Which lines of the records contain "scattering"? Collect every one of them.

▼

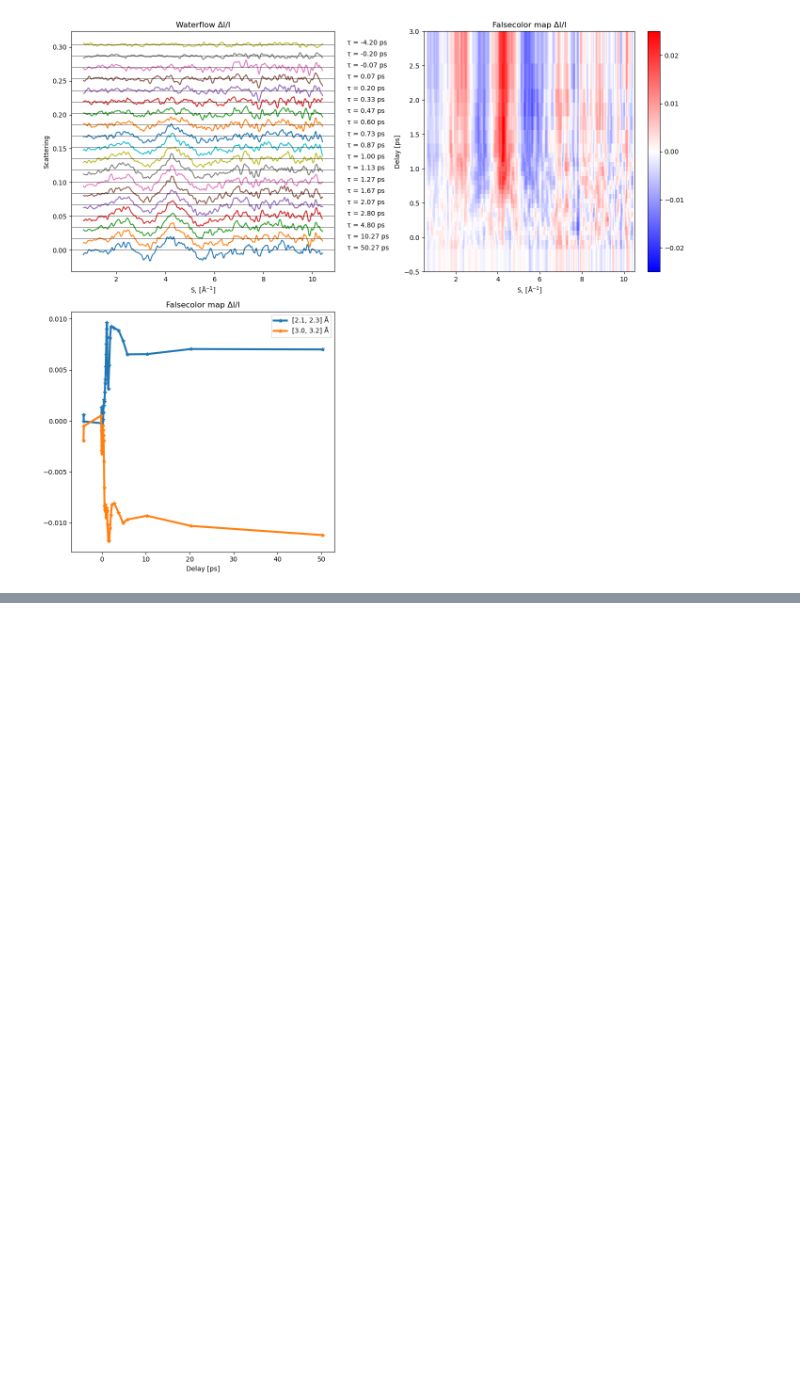
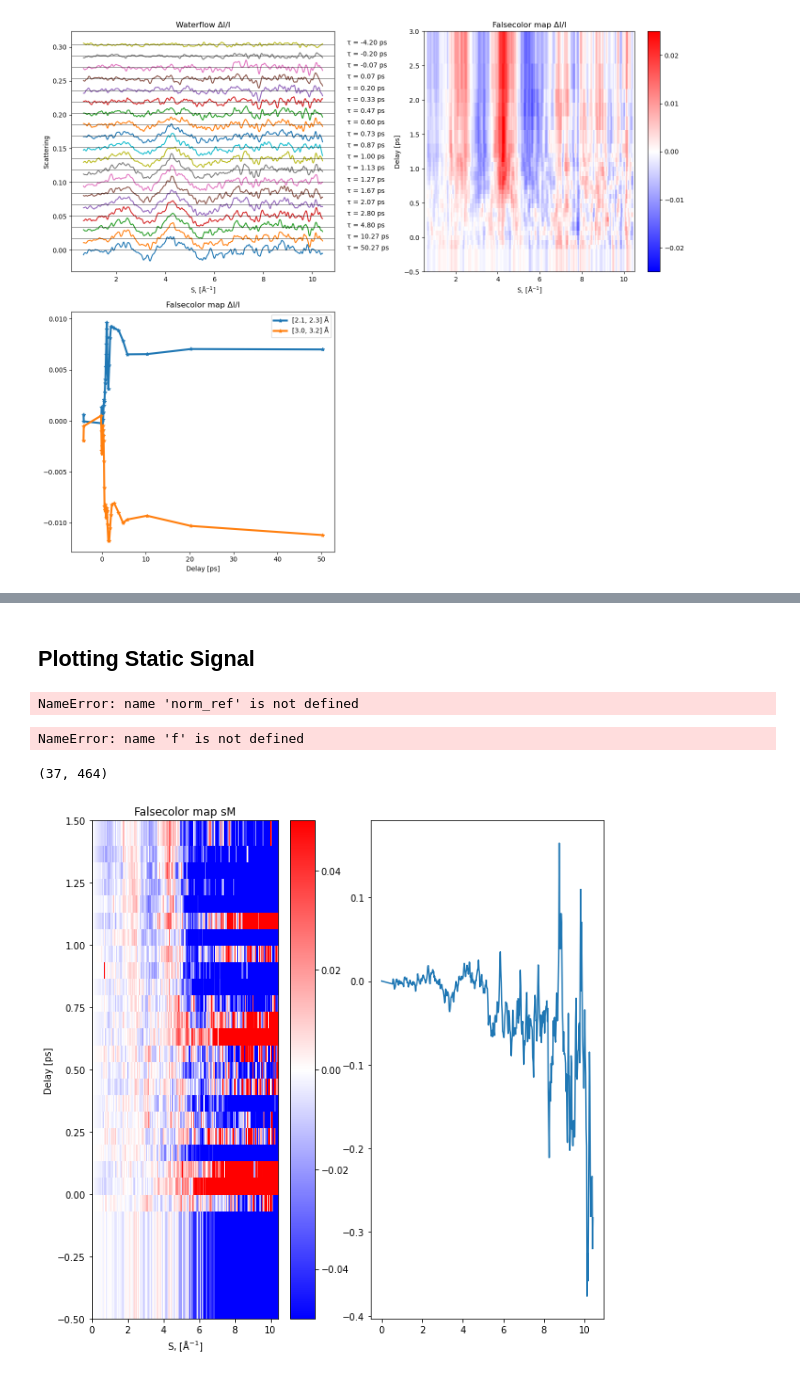
Before and after one commit to lheald2/gued, a Jupyter notebook: T0_Analysis.ipynb, the cells around one changed output, grey strips where cells are left out. Drawn from its saved outputs; the diff is of its cells as text; code cells hidden in the pictures; blank space fills up the shorter version.

```diff
--- a/T0_Analysis.ipynb
+++ b/T0_Analysis.ipynb
@@ -460,0 +1636,66 @@ plt.show()
+# %% [markdown]
+## Plotting Static Signal
+# %%
+# (4) Extratin the static scattering signal
+
+path_mol='packages/Molecular_coordinates/';     # The molecular .xyz/.csv pathes
+mol_name='o-ntph_opt';file_type='.xyz'; # Molecular geometries, .xyz or .csv file, coordinates saved in 'Molecular_coordinates'
+
+f     = import_DCS(55) # Form factor (partial scattering crosssecton), loadint the IAM form factor with z<55,
+                        # probably enough for most of orgnic molecules
+s000  = import_s()     # Q axis
+s_max = 12             # Max Q range
+r_max = 800            # Max R range
+damp_const=33          # damping factor
+[coor,atom_sum]  = load_static_mol_coor(path_mol,mol_name,file_type);
+[I,I_at,I_mol,s] = get_I_from_mol_coor(f,s000,s_max,coor,atom_sum);
+# [sM,PDF,r]       = get_sM_and_PDF_from_I(I_at,I_mol,s,r_max,damp_const)
+
+s_cali = 0.0214 # S calibration in experiment
+left   = 2.5    # Left side range in S
+right  = 10     # Right side range in S
+
+I_ground_state=norm_ref; # experimental static scattering signal
+I_ground_state = np.nanmean(norm_data[5:20], axis=0)
+
+retrieve_PDF(left,right,s_cali,f,s000,s_max,coor,atom_sum,damp_const,r_max,I_ground_state);# function to retrive to retrive the static signal
+# %% [output]
+NameError: name 'norm_ref' is not defined
+# %%
+sM = s_to_zero(f, s000, s, coor, atom_sum, norm_ref, norm_data)
+print(sM.shape)
+plt.figure(figsize=(10,10))
+plt.subplot(1,2,1)
+plt.pcolor(s, realtime, sM,cmap='bwr')
+plt.clim(vmin=-0.005, vmax=0.005);
+plt.colorbar()
+plt.ylim(-0.5, 1.5)
+plt.xlim(0, 6)
+plt.xlabel(r'S, ['+angs+'$^{-1}$]')
+plt.ylabel('Delay [ps]')
+plt.title('Falsecolor map sM')
+
+plt.subplot(1,2,2)
+plt.plot(s, sM[-1])
+plt.show()
+# %% [output]
+NameError: name 'f' is not defined
+# %%
+sM1 = sM/np.max(sM)
+print(sM1.shape)
+plt.figure(figsize=(10,10))
+plt.subplot(1,2,1)
+plt.pcolor(s, realtime, sM1,cmap='bwr')
+plt.clim(vmin=-0.05, vmax=0.05);
+plt.colorbar()
+plt.ylim(-0.5, 1.5)
+plt.xlabel(r'S, ['+angs+'$^{-1}$]')
+plt.ylabel('Delay [ps]')
+plt.title('Falsecolor map sM')
+
+plt.subplot(1,2,2)
+plt.plot(s, sM1[-1])
+plt.show()
+# %% [output]
+(37, 464)
+[figure, added]
```
Also changed, not shown: parts of 37 cells of this notebook, 8 other files.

▲

◆ Output for this task
+# (4) Extratin the static scattering signal
+f     = import_DCS(55) # Form factor (partial scattering crosssecton), loadint the IAM form factor with z<55,
+I_ground_state=norm_ref; # experimental static scattering signal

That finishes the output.